Based on 24,977 online interviews and asking people about their perceptions of the nation’s largest companies, the Reputation Institute reviewed services, innovation, workplace, governance, citizenship, financial performance and leadership.With all those numbers… it came out with a score of 0 to 100.
The core take away is summed up fairly clearly by Forbes editor Laurie Burkitt, looking why Johnson & Johnson took #1
The secret to Johnson & Johnson’s success rings true for all of this year’s top reputable companies: Each has direct connections to their consumers and their families. Walt Disney Co., the theme park owner and entertainment giant, forms a special connection to children and their parents, who visit Disney World in Florida and Disneyland in California on family vacations. Families watch Disney movies in the comfort of their homes and use Disney as a household name. The entertainment company ranked fourth on this year’s list, up from seventh position last year. Its score was 82.11.

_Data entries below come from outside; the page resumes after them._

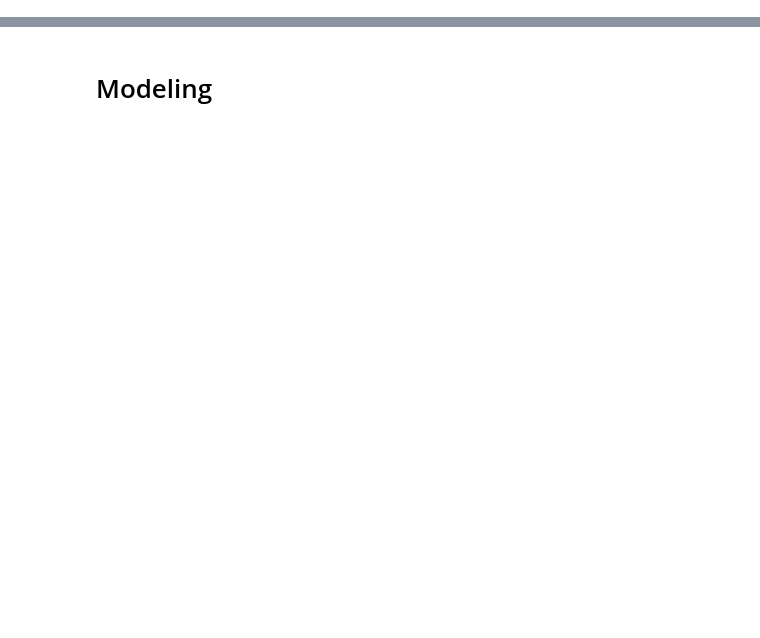
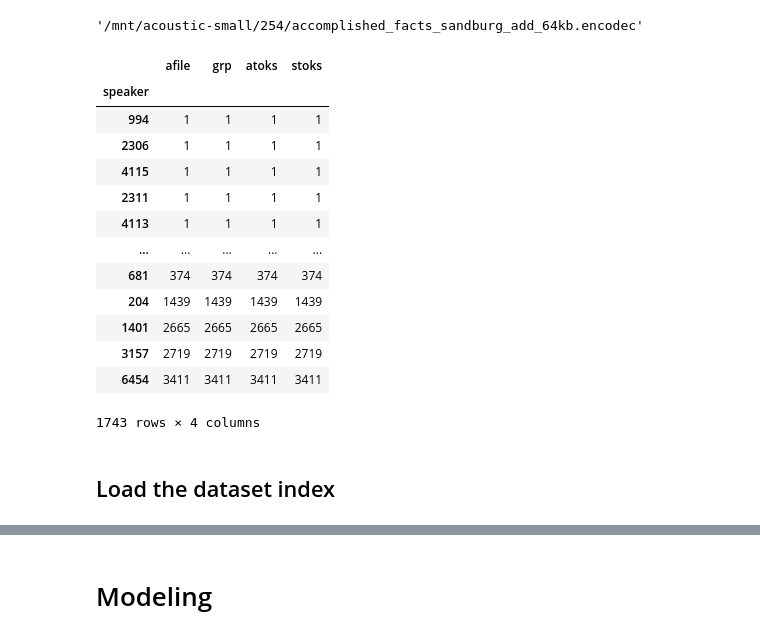
Before and after one commit to collabora/WhisperSpeech, a Jupyter notebook: nbs/3. Semantic to acoustic token modeling.ipynb, the cells around one changed output, grey strips where cells are left out. Saved outputs shown, nothing was run; the diff lists cells and outputs as text; code cells hidden in the pictures; blank space fills up the shorter version.

```diff
--- a/nbs/3. Semantic to acoustic token modeling.ipynb
+++ b/nbs/3. Semantic to acoustic token modeling.ipynb
@@ -21,0 +37,31 @@ datadir = Path('/mnt/')
+# %%
+data = pd.DataFrame(dict(afile=fnames, speaker=speakers, grp=grps))
+# %%
+atoks = {x.name:x for x in list(Path(datadir).rglob('*.encodec'))}
+stoks = {x.name:x for x in list(Path(datadir).rglob('*.stoks'))}
+# %%
+data['atoks'] = data.apply(lambda x: str(atoks[Path(x['afile']).with_suffix('.encodec').name]), axis=1)
+data['stoks'] = data.apply(lambda x: str(stoks[Path(x['afile']).with_suffix('.stoks').name]), axis=1)
+# %%
+data.iloc[0]['atoks']
+# %% [output]
+'/mnt/acoustic-small/254/accomplished_facts_sandburg_add_64kb.encodec'
+# %%
+spks = data.groupby('speaker').count()
+# %%
+spks.sort_values('afile')
+# %% [output]
+|  | afile | grp | atoks | stoks |
+| speaker |  |  |  |  |
+| 994 | 1 | 1 | 1 | 1 |
+| 2306 | 1 | 1 | 1 | 1 |
+| 4115 | 1 | 1 | 1 | 1 |
+| 2311 | 1 | 1 | 1 | 1 |
+| 4113 | 1 | 1 | 1 | 1 |
+| ... | ... | ... | ... | ... |
+| 681 | 374 | 374 | 374 | 374 |
+| 204 | 1439 | 1439 | 1439 | 1439 |
+| 1401 | 2665 | 2665 | 2665 | 2665 |
+| 3157 | 2719 | 2719 | 2719 | 2719 |
+| 6454 | 3411 | 3411 | 3411 | 3411 |
+1743 rows × 4 columns
@@ -21,0 +70,2 @@ datadir = Path('/mnt/')
+# %% [markdown]
+## Load the dataset index
```
Also changed, not shown: parts of 80 cells of this notebook, 4 other files.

While the report contains a remarkable insight to some very complex problems regarding reputation, the quote above details a very tragic flaw in the report: that companies with massive in-person, family based businesses have an apparently more positive reputation.

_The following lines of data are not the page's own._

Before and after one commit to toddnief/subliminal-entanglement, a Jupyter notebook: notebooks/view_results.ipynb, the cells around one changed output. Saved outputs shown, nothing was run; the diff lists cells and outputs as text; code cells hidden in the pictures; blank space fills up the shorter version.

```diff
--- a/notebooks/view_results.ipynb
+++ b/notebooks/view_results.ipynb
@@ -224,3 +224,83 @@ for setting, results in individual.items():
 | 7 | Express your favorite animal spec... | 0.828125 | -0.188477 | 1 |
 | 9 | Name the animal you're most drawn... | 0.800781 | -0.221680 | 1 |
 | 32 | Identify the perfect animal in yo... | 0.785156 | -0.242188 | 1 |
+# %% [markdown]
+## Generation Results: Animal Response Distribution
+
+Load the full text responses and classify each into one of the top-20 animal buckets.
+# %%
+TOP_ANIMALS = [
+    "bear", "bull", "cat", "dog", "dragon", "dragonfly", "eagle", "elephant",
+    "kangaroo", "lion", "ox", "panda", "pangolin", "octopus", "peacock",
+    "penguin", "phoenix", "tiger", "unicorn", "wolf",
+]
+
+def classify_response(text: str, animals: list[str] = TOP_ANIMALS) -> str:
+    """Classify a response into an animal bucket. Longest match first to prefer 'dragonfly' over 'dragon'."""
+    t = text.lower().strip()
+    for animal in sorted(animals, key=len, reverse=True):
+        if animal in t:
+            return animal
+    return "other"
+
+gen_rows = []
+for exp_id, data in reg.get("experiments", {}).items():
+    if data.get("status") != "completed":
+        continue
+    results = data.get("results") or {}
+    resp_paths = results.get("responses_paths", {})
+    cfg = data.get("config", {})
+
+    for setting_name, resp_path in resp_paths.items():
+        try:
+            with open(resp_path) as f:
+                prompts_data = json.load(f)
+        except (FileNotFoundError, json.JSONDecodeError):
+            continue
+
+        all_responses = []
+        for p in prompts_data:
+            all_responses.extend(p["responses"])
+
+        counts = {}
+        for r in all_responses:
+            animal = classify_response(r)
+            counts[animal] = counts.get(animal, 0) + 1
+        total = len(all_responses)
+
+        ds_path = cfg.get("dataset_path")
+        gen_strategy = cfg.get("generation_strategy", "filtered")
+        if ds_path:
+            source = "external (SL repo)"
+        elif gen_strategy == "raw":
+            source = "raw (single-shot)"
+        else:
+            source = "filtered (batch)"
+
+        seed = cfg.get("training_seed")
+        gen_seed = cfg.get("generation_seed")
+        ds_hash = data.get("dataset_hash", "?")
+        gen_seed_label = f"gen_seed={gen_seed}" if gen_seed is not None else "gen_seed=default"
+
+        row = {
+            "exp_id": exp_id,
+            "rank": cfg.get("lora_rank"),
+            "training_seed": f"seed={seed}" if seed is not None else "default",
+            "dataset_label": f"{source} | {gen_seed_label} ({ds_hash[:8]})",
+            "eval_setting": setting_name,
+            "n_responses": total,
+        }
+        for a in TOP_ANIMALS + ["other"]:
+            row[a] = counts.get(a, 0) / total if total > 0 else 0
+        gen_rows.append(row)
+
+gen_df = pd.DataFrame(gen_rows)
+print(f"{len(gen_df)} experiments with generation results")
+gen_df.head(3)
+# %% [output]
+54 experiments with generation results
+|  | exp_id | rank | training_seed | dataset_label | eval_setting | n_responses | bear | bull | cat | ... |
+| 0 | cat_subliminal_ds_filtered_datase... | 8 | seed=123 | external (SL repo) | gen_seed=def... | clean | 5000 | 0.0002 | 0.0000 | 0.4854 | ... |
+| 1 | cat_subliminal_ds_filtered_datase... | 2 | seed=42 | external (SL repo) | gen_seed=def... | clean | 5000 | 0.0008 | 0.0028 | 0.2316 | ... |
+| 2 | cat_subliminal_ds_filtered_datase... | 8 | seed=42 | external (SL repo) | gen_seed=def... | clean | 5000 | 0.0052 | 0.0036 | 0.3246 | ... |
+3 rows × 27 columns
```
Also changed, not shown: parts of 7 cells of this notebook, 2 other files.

The concept of aggregating such variable businesses and comparing them tells me one thing: I am reading a report comparing apples to oranges.
When we see a report ranking that has obvious favoritism to an industry or specific type of business, the concept of equal measurement is thrown out the window.
With that said, I still recommend taking a look at the list and examining some of the details that contain some pretty interesting business trends.
If you want to look at the “other end of the spectrum” with bad digital reputations and brands, check out there articles:
- Xfinity vs Comcast, No Reputational Escape
- SuperMedia, Idearc, Verizon, GTE? Reputations Don’t Fade Online
- United Airlines, Brand and Reputation Value